### Assigned task
When the string "target" appears in a line of the records, show the whole line.

### Data for the task
◇ ◇ ◇ ◇ ◇ ◇ ◇

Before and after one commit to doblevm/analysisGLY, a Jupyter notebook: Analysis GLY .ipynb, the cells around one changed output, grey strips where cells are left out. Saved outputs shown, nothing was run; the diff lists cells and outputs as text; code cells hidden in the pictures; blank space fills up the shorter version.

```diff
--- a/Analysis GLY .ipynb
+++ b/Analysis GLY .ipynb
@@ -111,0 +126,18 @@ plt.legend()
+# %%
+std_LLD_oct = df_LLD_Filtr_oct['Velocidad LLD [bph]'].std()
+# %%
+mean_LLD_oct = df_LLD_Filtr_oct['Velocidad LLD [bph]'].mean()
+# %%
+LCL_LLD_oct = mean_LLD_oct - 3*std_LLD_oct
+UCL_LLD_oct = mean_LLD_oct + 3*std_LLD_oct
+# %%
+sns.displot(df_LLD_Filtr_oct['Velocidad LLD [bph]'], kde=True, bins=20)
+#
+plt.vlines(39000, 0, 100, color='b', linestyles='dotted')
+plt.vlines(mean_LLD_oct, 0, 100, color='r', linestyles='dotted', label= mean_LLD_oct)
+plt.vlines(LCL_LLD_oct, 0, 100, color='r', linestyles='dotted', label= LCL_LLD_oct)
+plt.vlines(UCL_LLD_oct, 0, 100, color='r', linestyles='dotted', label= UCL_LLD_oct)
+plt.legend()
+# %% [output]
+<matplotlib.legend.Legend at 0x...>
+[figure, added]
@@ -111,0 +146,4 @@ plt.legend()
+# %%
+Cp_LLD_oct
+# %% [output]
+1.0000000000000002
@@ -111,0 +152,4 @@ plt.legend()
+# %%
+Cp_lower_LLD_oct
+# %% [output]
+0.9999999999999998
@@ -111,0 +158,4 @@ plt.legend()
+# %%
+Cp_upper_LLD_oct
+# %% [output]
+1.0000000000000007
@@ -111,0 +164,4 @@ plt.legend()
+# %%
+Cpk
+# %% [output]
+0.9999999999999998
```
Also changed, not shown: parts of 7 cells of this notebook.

◇ ◇ ◇ ◇ ◇ ◇ ◇

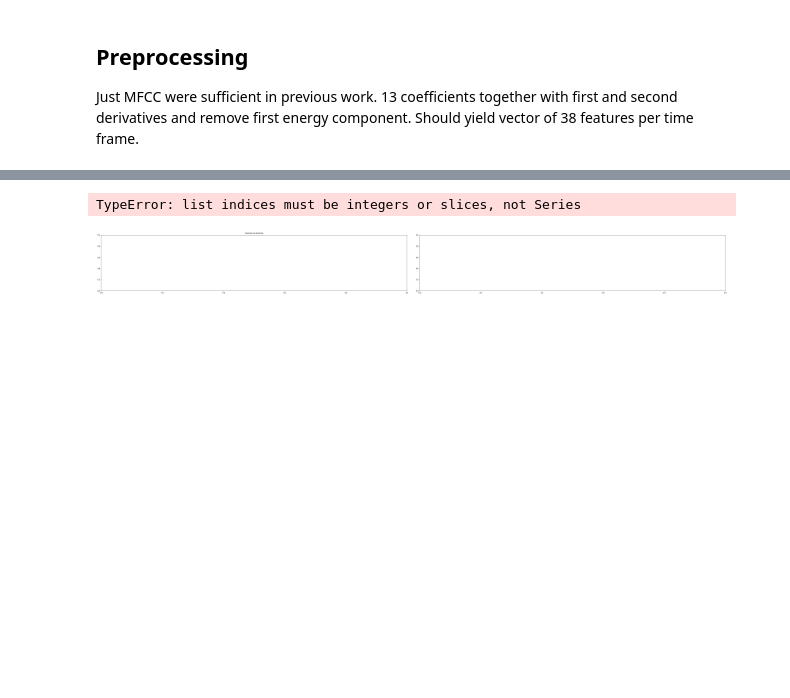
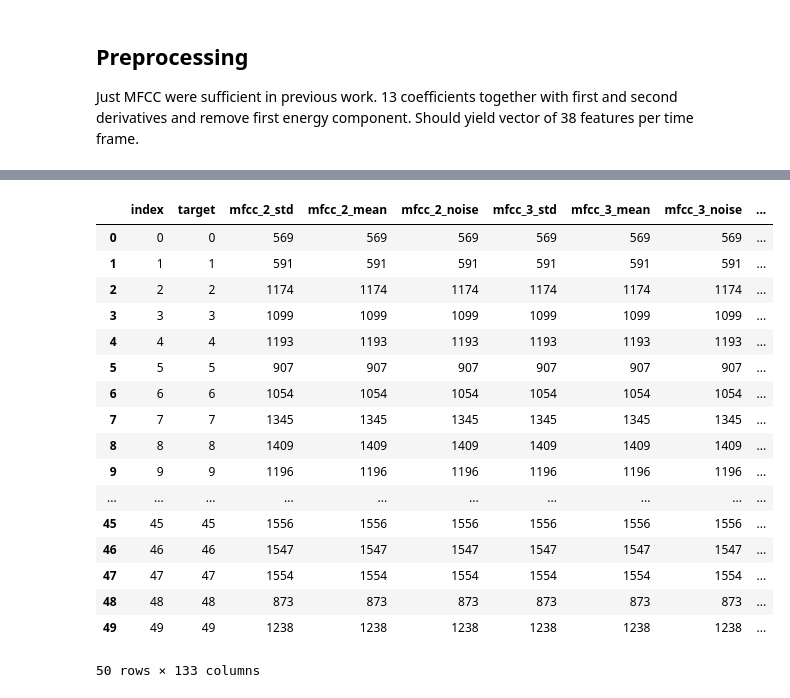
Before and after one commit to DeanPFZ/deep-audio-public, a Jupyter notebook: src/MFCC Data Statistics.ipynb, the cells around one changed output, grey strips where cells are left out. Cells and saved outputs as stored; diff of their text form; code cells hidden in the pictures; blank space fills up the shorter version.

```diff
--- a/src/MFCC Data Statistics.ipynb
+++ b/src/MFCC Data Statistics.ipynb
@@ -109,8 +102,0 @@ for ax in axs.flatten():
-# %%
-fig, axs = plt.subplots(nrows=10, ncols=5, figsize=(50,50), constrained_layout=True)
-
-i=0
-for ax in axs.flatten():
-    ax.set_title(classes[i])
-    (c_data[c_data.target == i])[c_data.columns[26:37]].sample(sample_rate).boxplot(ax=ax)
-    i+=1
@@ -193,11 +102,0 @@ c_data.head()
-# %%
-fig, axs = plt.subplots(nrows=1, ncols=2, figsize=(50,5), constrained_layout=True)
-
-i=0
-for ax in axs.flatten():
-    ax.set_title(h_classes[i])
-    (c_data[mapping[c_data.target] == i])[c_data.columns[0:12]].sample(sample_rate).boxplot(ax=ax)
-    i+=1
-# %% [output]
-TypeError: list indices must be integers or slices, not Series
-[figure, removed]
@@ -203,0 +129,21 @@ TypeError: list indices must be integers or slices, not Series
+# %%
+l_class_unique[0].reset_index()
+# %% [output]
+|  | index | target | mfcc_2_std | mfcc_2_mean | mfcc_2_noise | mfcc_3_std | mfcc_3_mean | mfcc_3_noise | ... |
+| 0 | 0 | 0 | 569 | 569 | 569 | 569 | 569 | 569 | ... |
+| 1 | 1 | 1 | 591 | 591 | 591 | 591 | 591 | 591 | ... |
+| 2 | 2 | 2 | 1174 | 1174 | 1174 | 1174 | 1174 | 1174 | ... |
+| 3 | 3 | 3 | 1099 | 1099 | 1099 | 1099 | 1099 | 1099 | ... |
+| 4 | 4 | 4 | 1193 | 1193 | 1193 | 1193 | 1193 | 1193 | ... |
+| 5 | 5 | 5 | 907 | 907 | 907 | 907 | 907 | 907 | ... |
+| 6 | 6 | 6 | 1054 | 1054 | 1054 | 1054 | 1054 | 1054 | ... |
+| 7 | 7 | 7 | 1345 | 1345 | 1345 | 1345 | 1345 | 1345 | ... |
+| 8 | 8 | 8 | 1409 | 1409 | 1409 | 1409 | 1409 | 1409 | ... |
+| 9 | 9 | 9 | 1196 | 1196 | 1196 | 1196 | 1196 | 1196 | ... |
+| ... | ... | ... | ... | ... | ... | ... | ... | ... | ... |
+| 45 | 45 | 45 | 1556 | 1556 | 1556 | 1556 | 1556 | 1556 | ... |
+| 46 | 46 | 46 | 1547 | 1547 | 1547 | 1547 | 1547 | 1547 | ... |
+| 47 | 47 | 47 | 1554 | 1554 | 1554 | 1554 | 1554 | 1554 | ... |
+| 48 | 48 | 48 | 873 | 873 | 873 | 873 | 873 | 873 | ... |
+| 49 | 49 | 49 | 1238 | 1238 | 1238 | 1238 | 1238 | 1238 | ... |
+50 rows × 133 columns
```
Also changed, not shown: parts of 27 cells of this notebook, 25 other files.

◇ ◇ ◇ ◇ ◇ ◇ ◇

### Response to this task
-    (c_data[c_data.target == i])[c_data.columns[26:37]].sample(sample_rate).boxplot(ax=ax)
-    (c_data[mapping[c_data.target] == i])[c_data.columns[0:12]].sample(sample_rate).boxplot(ax=ax)
+|  | index | target | mfcc_2_std | mfcc_2_mean | mfcc_2_noise | mfcc_3_std | mfcc_3_mean | mfcc_3_noise | ... |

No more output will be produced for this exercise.